I’ve seen it dozens of times. The team meets after observing people use their design, and they’re excited and energized by what they saw and heard during the sessions. They’re all charged up about fixing the design. Everyone comes in with ideas, certain they have the right solution to the remedy frustrations users had. Then what happens?
On a super collaborative team everyone is in the design together, just with different skills. Splendid! Everyone was involved in the design of the usability test, they all watched most of the sessions, they participated in debriefs between sessions. They took detailed, copious notes. And now the “what ifs” begin:
What if we just changed the color of the icon? What if we made the type bigger? What if we moved the icon to the other side of the screen? Or a couple of pixels? What if? Continue reading Ending the opinion wars: fast, collaborative design direction
The team I was working with wanted to find out whether a prototype they had designed for a new intranet worked for users. Their new design was a radical change from the site that had been in place for five years and in use by 8,000 users. Going to this new design was a big risk. What if users didn’t like it? Worse, what if they couldn’t use it?
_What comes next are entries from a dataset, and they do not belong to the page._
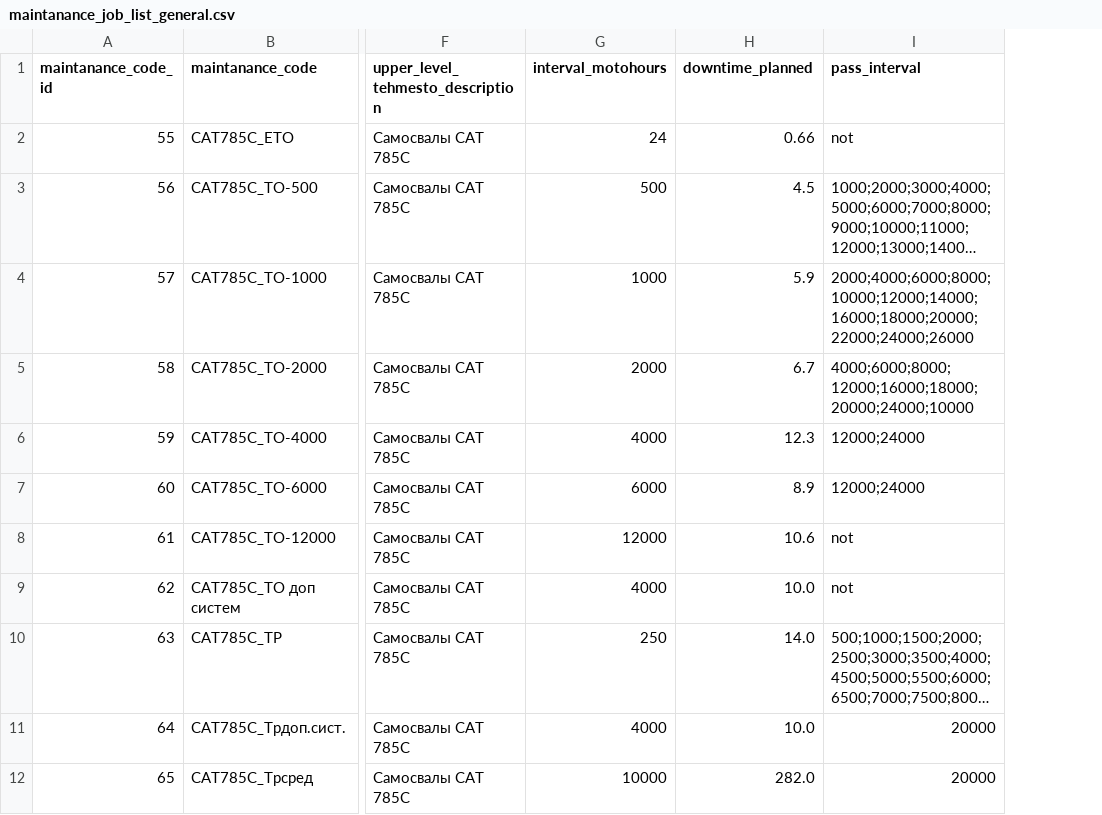
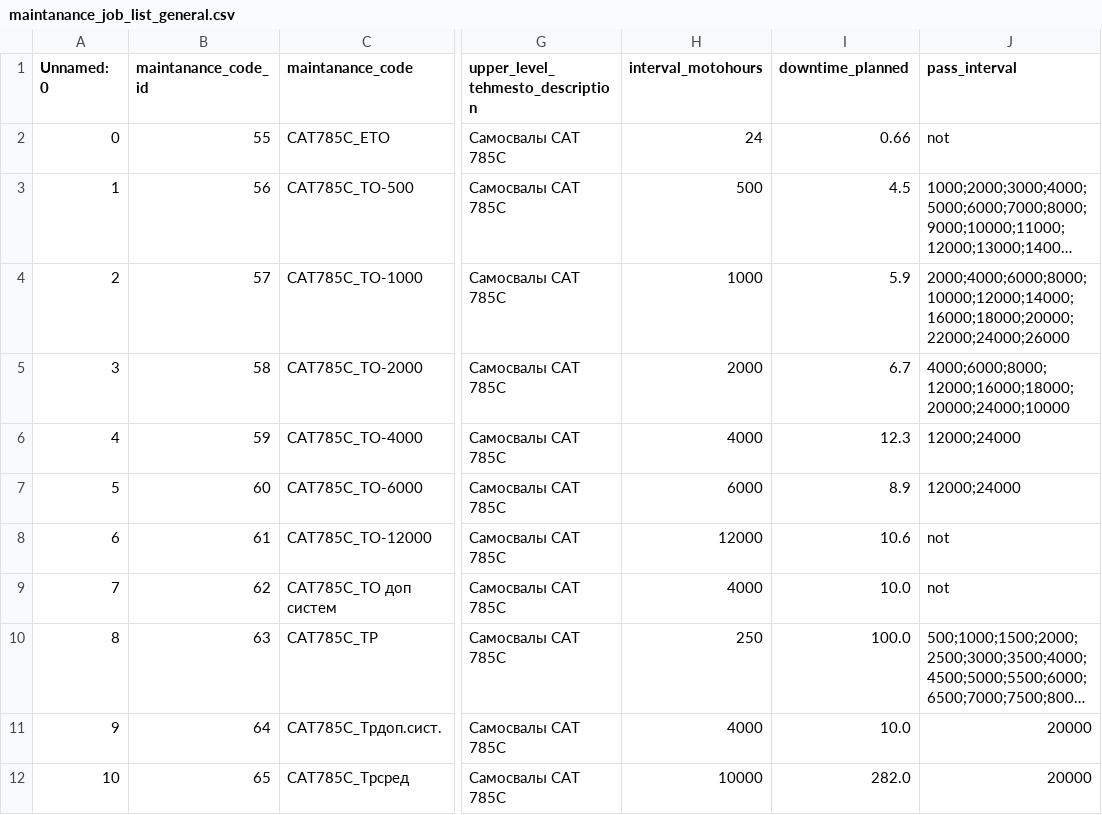
Before and after one commit to Zhenya1975/plan_3y, a CSV file: data/maintanance_job_list_general.csv, drawn as a sheet; only a part is shown, gaps mark what is left out; long unchanged cells end in …; addresses are those after the commit; the diff names each change by its address in the sheet, - before the commit and + after, or states it on an @@ line.

```diff
--- a/data/maintanance_job_list_general.csv
+++ b/data/maintanance_job_list_general.csv
+column A (Unnamed: 0), rows 2-12: 0 | 1 | 2 | 3 | 4 | 5 | 6 | 7 | 8 | 9 | 10
-I10 (downtime_planned): 14.0
+I10 (downtime_planned): 100.0
```
Also changed, not shown: data/eo_job_catologue.csv, 10 other files.
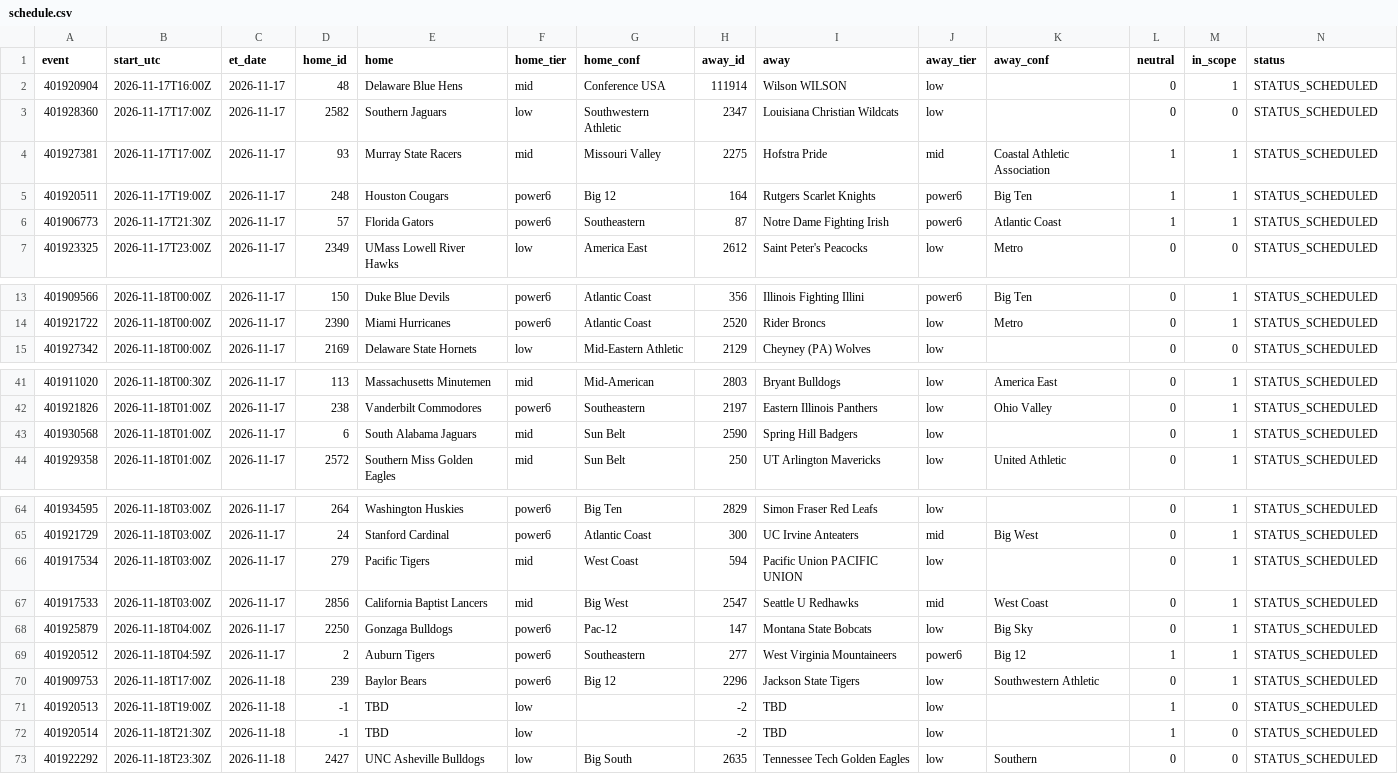
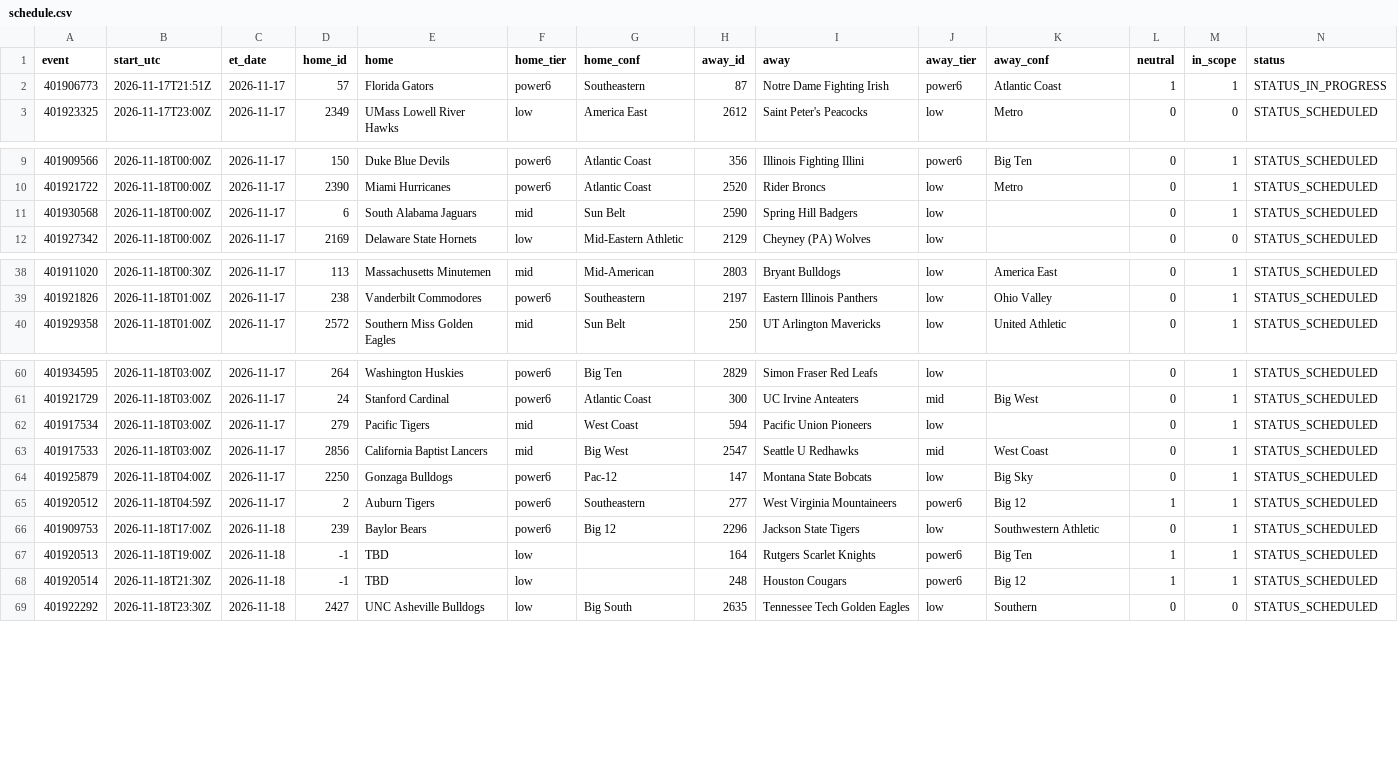
Before and after one commit to jlwin1995-alt/CBB, a CSV file: data/raw/schedule.csv, drawn as a sheet; only a part is shown, gaps mark what is left out.

```diff
--- a/data/raw/schedule.csv
+++ b/data/raw/schedule.csv
@@ -1,7 +1,3 @@
 event,start_utc,et_date,home_id,home,home_tier,home_conf,away_id,away,away_tier,away_conf,neutral,in_scope,status
-401920904,2026-11-17T16:00Z,2026-11-17,48,Delaware Blue Hens,mid,Conference USA,111914,Wilson WILSON,low,,0,1,STATUS_SCHEDULED
-401928360,2026-11-17T17:00Z,2026-11-17,2582,Southern Jaguars,low,Southwestern Athletic,2347,Louisiana Christian Wildcats,low,,0,0,STATUS_SCHEDULED
-401927381,2026-11-17T17:00Z,2026-11-17,93,Murray State Racers,mid,Missouri Valley,2275,Hofstra Pride,mid,Coastal Athletic Association,1,1,STATUS_SCHEDULED
-401920511,2026-11-17T19:00Z,2026-11-17,248,Houston Cougars,power6,Big 12,164,Rutgers Scarlet Knights,power6,Big Ten,1,1,STATUS_SCHEDULED
-401906773,2026-11-17T21:30Z,2026-11-17,57,Florida Gators,power6,Southeastern,87,Notre Dame Fighting Irish,power6,Atlantic Coast,1,1,STATUS_SCHEDULED
+401906773,2026-11-17T21:51Z,2026-11-17,57,Florida Gators,power6,Southeastern,87,Notre Dame Fighting Irish,power6,Atlantic Coast,1,1,STATUS_IN_PROGRESS
 401923325,2026-11-17T23:00Z,2026-11-17,2349,UMass Lowell River Hawks,low,America East,2612,Saint Peter's Peacocks,low,Metro,0,0,STATUS_SCHEDULED
@@ -14,2 +10,3 @@ event,start_utc,et_date,home_id,home,home_tier,home_conf,away_id,away,away_tier,
 401921722,2026-11-18T00:00Z,2026-11-17,2390,Miami Hurricanes,power6,Atlantic Coast,2520,Rider Broncs,low,Metro,0,1,STATUS_SCHEDULED
+401930568,2026-11-18T00:00Z,2026-11-17,6,South Alabama Jaguars,mid,Sun Belt,2590,Spring Hill Badgers,low,,0,1,STATUS_SCHEDULED
 401927342,2026-11-18T00:00Z,2026-11-17,2169,Delaware State Hornets,low,Mid-Eastern Athletic,2129,Cheyney (PA) Wolves,low,,0,0,STATUS_SCHEDULED
@@ -42,3 +39,2 @@ event,start_utc,et_date,home_id,home,home_tier,home_conf,away_id,away,away_tier,
 401921826,2026-11-18T01:00Z,2026-11-17,238,Vanderbilt Commodores,power6,Southeastern,2197,Eastern Illinois Panthers,low,Ohio Valley,0,1,STATUS_SCHEDULED
-401930568,2026-11-18T01:00Z,2026-11-17,6,South Alabama Jaguars,mid,Sun Belt,2590,Spring Hill Badgers,low,,0,1,STATUS_SCHEDULED
 401929358,2026-11-18T01:00Z,2026-11-17,2572,Southern Miss Golden Eagles,mid,Sun Belt,250,UT Arlington Mavericks,low,United Athletic,0,1,STATUS_SCHEDULED
@@ -65,3 +61,3 @@ event,start_utc,et_date,home_id,home,home_tier,home_conf,away_id,away,away_tier,
 401921729,2026-11-18T03:00Z,2026-11-17,24,Stanford Cardinal,power6,Atlantic Coast,300,UC Irvine Anteaters,mid,Big West,0,1,STATUS_SCHEDULED
-401917534,2026-11-18T03:00Z,2026-11-17,279,Pacific Tigers,mid,West Coast,594,Pacific Union PACIFIC UNION,low,,0,1,STATUS_SCHEDULED
+401917534,2026-11-18T03:00Z,2026-11-17,279,Pacific Tigers,mid,West Coast,594,Pacific Union Pioneers,low,,0,1,STATUS_SCHEDULED
 401917533,2026-11-18T03:00Z,2026-11-17,2856,California Baptist Lancers,mid,Big West,2547,Seattle U Redhawks,mid,West Coast,0,1,STATUS_SCHEDULED
@@ -70,4 +66,4 @@ event,start_utc,et_date,home_id,home,home_tier,home_conf,away_id,away,away_tier,
 401909753,2026-11-18T17:00Z,2026-11-18,239,Baylor Bears,power6,Big 12,2296,Jackson State Tigers,low,Southwestern Athletic,0,1,STATUS_SCHEDULED
-401920513,2026-11-18T19:00Z,2026-11-18,-1,TBD,low,,-2,TBD,low,,1,0,STATUS_SCHEDULED
-401920514,2026-11-18T21:30Z,2026-11-18,-1,TBD,low,,-2,TBD,low,,1,0,STATUS_SCHEDULED
+401920513,2026-11-18T19:00Z,2026-11-18,-1,TBD,low,,164,Rutgers Scarlet Knights,power6,Big Ten,1,1,STATUS_SCHEDULED
+401920514,2026-11-18T21:30Z,2026-11-18,-1,TBD,low,,248,Houston Cougars,power6,Big 12,1,1,STATUS_SCHEDULED
 401922292,2026-11-18T23:30Z,2026-11-18,2427,UNC Asheville Bulldogs,low,Big South,2635,Tennessee Tech Golden Eagles,low,Southern,0,0,STATUS_SCHEDULED
```
Also changed, not shown: data/log/credits.csv, data/log/lines_graded.csv, 8 other files.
We went on tour. Not to show the prototype, but to test it. Leading up to this moment we had done heaps of user research: stakeholder interviews, field observations (ethnography, contextual inquiry – pick your favorite name), card sorting, taxonomy testing. We learned amazing things, and as our talented interaction designer started translating all that into wireframes, we got pressure to show them. We knew what we were doing. But we wanted to be sure. So we made the wireframes clickable and strung them together to make them feel like they were doing something. And then we asked (among other things): Continue reading Looking for love: Deciding what to observe for